■ **HOW TO COMPLETE THIS TASK**: Whenever a line in the data holds the string "width", copy that line.

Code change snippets

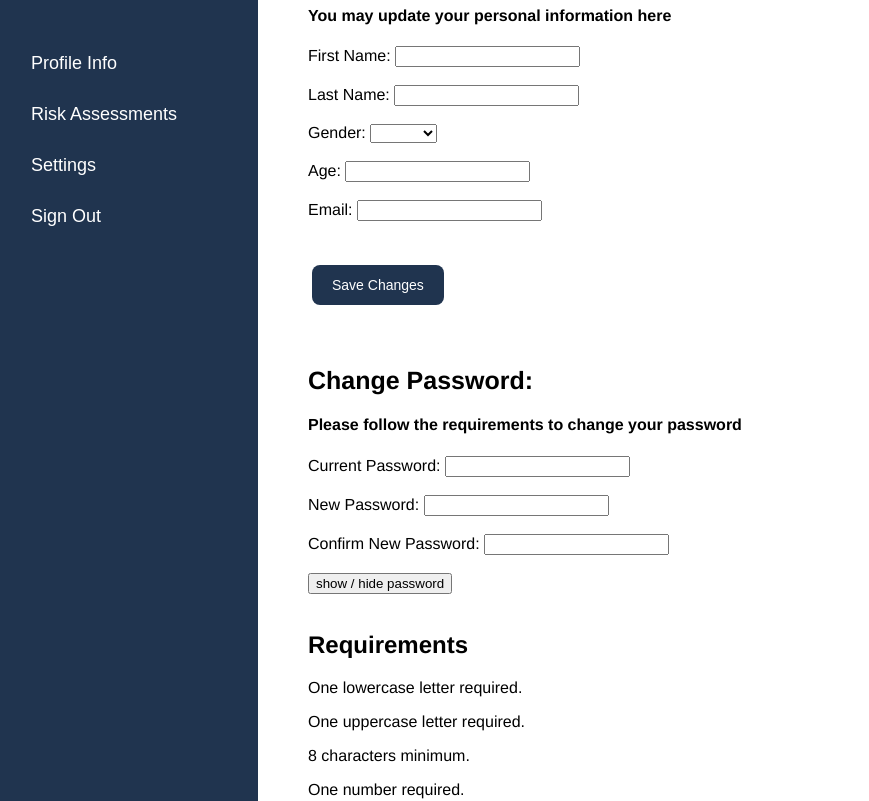
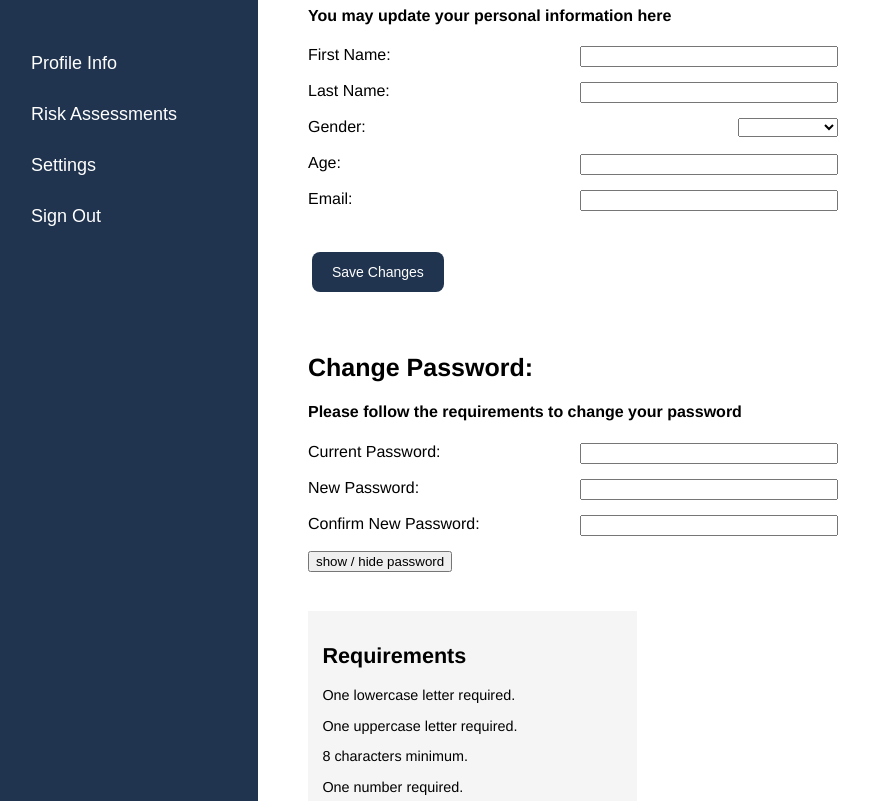
Before and after one commit to quekyizhen/BT3103CovidAdvisor, a Vue app: page /#/profile in a window 1280 px wide. Shown: the part 660-1461 px from the top of the page, without its empty margins (0-869 px from the left). Built offline with nearby package versions, Linux system fonts and the light colour scheme.

Commit message:
added styling to account page

```diff
--- a/src/components/Account.vue
+++ b/src/components/Account.vue
@@ -62,7 +62,7 @@
       </div>
     </transition>
     <div class="matches" v-if='notSamePasswords'>
-      <p>Passwords don't match</p>
+      <p>New passwords don't match</p>
     </div>
     <br><br><br>
   </div>
@@ -139,5 +139,21 @@ export default {
 </script>
 
 <style scoped>
-
+input {
+    float: right;
+    margin-left: 100px;
+    width: 250px
+}
+select {
+    float: right;
+    clear: both;
+    width: 100px
+}
+.hints {
+	max-width:300px;
+	padding:1em;
+	background:whitesmoke;
+	margin: 1.5em 0;
+	font-size: .9em;
+}
 </style>
```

■ **TASK ANSWER**:
+    width: 250px
+    width: 100px
+	max-width:300px;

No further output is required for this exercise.